Considering that I purchased my 2014 Suzuki V-Strom DL1000 based upon owner reviews, it only made sense that I research the necessary add-ons and likewise base my purchases on the reviews that I read online in the various forums, as well as on product review pages in various motorcycle mags.
There was no question that i was going to need a skid plate. Suzuki left the exhaust as well as the oil filter directly in harms way for any of us that planned on taking our new V-Strom Adventure bikes off of the asphalt.
And I most definitely intended to get off the asphalt.
So I researched the available aftermarket products that might suit my needs – and quite honestly in June and July of 2014 there were not many. The one company that appeared to be ahead of the curve where the new V-Strom was concerned was SW-Motech.
Online and print reviews for the SW-Motech Aluminum Skid Plate were mostly favourable and highlighted the heavy duty build quality that protects those rather important bits that Suzuki left exposed to things like rocks, stumps and hard landings.
I had already compiled an extensive wish-list for my new ride, and had found Twisted Throttle Canada to be a reliable Canadian retailer of the SW-Motech offerings, so in due course I ordered the SW-Motech Aluminum Skid Plate – as well as several other items.

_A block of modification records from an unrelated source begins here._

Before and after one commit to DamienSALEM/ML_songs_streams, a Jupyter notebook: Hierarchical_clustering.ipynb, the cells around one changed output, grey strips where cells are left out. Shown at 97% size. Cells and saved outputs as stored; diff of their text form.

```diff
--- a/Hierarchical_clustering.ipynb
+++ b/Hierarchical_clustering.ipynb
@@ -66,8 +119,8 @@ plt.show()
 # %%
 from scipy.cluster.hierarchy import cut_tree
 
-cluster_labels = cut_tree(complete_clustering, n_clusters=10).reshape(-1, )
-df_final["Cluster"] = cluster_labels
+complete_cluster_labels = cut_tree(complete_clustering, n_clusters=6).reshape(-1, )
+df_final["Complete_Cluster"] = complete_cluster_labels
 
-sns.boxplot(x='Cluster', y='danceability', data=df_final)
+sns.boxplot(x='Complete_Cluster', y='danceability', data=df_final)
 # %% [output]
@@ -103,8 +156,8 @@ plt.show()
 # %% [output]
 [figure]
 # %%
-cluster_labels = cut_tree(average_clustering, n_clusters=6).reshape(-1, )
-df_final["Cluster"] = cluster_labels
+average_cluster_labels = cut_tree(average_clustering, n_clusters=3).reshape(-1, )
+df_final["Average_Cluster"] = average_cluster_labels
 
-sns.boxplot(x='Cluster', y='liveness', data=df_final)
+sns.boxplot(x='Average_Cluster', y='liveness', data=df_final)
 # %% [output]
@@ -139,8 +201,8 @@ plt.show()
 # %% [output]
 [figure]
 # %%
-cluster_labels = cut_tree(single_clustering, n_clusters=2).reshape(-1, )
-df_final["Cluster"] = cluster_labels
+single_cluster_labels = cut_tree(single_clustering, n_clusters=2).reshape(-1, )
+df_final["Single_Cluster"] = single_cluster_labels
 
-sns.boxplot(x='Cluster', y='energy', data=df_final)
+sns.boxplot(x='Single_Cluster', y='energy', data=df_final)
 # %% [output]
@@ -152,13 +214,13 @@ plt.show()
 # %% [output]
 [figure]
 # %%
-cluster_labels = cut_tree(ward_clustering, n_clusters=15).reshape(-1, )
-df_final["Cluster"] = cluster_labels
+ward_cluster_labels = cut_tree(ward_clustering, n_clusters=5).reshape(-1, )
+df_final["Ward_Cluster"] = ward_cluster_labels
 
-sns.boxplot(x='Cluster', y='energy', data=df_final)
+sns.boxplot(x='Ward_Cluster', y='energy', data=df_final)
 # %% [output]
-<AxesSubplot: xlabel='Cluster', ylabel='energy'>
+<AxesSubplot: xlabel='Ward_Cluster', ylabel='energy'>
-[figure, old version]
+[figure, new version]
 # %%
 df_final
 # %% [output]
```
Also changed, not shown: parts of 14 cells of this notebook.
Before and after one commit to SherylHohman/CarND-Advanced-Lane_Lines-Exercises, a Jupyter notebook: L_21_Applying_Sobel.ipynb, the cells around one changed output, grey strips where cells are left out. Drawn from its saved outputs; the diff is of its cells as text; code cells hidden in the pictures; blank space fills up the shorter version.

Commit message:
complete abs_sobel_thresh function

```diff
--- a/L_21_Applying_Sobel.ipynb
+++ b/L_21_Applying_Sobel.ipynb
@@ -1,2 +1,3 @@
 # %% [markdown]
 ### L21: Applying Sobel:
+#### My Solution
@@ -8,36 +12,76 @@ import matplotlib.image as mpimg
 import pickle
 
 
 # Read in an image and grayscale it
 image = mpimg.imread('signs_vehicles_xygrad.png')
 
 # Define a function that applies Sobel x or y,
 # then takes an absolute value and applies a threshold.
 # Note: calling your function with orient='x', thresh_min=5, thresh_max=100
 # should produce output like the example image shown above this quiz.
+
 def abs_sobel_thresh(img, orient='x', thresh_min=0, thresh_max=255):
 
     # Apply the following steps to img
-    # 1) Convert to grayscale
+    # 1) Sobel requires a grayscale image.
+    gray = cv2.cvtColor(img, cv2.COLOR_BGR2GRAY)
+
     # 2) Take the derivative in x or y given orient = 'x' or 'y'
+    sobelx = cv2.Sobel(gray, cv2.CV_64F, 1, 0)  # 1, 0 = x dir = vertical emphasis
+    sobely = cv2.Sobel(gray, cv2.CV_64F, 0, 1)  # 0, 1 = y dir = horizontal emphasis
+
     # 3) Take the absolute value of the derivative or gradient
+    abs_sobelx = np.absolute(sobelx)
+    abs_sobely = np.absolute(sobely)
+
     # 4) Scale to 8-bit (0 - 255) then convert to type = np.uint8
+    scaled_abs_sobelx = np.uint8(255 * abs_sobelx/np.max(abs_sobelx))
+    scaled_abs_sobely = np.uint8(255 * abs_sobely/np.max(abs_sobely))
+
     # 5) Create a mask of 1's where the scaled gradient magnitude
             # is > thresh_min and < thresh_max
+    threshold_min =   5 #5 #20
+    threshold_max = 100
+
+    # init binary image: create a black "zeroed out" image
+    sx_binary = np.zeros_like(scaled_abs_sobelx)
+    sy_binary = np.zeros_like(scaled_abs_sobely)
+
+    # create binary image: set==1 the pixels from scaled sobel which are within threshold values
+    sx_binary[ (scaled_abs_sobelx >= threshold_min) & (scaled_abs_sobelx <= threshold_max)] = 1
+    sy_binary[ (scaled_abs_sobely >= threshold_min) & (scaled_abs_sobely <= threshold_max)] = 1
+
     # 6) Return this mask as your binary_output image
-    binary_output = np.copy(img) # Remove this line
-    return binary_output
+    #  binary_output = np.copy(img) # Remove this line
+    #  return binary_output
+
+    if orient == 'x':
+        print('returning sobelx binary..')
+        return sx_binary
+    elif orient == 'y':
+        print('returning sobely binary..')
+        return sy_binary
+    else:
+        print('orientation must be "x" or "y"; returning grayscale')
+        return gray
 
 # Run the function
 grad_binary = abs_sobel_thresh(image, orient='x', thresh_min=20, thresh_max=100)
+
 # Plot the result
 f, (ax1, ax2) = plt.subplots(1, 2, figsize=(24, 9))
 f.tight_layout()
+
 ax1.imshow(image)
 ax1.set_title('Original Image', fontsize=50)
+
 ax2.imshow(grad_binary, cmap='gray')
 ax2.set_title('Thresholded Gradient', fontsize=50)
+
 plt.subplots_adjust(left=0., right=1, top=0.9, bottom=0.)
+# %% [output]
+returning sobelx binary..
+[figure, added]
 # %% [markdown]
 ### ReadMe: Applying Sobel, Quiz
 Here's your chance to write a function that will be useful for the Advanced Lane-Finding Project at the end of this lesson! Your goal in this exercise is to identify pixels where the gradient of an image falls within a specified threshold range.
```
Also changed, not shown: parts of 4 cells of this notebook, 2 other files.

Then I began to see reports from a couple of riders complaining that the SW-Motech Aluminum Skid Plate was causing a potential safety issue in that it reduced the already less-than-stellar ground clearance of the V-Strom 1000 to the point where riders were dragging their skid plates through the curves.
No doubt, if this was the case, that it would be unnerving to say the least, and potentially hazardous at worst.
Well, here is a review from me. One solitary rider in a rapidly growing herd of new DL1000 owners.
I have put over 26,000 kilometres on my new V-Strom. A great many of those off-road. A substantial number in really off-road, ATV track conditions. Over 18 days in July alone – I put almost 1,000 kms off-road on my 8,400 km East Coast and Trans-Labrador Adventure.
I have banged my skid plate off countless boulders.
Three culverts. Two concrete curbs. One railroad tie. One tree.
I have bottomed out after a hard landing at 80 kmh in the gravel.
I have bottomed out on asphalt after hitting a frost-heave at over 120 km/h.
I have dragged my pegs so often that I don’t consider a curve to be above a 3 on a scale of 1-5 unless I scrape my pegs.
And I have NEVER dragged my skid plate.
And because I have that skid plate installed, my oil filter has never been snapped off or crushed on the trail.
My exhaust has never been pancaked closed or sheared from the head.
My oil pan has never felt a rock, or a stump, or a road surface.
The service manager at the Motor Sports World dealership in Ottawa uses my exploits as an example to potential V-Strom buyers – “Will she go off-road?” – “Let me tell you about one of my customers, and what he puts his V-Strom through . . .”
I have spent a fair amount of money on SW-Motech products, and all that I have ever received from them is what I have purchased – quality parts meant to enhance my machine that perform as advertised.
The $386.76 (at Twisted Throttle Canada) is a competitive price point for a skid plate and is money well spent for anyone planning to ride beyond the asphalt and gravel. In fact, for anyone going off the road and hitting the trails, a decent skid plate should be one of the very first mods planned.
As you can see in the photos below, my skid plate has taken quite a beating and kept me riding the trails – instead of hiking back to the road and spending a fortune on replacing expensive components. I definitely recommend the SW-Motech Aluminum Skid Plate to any V-Strom DSL1000 rider going off the asphalt.
This last photo is a good demonstration of the type of conditions the SW-Motech Skid Plates encountered on my recent East Coast Trans Labrador Adventure — and it is also noteworthy that the Shad Zulupack SW42 Waterproof Saddlebags were barely scuffed from lying down in the coarse stone.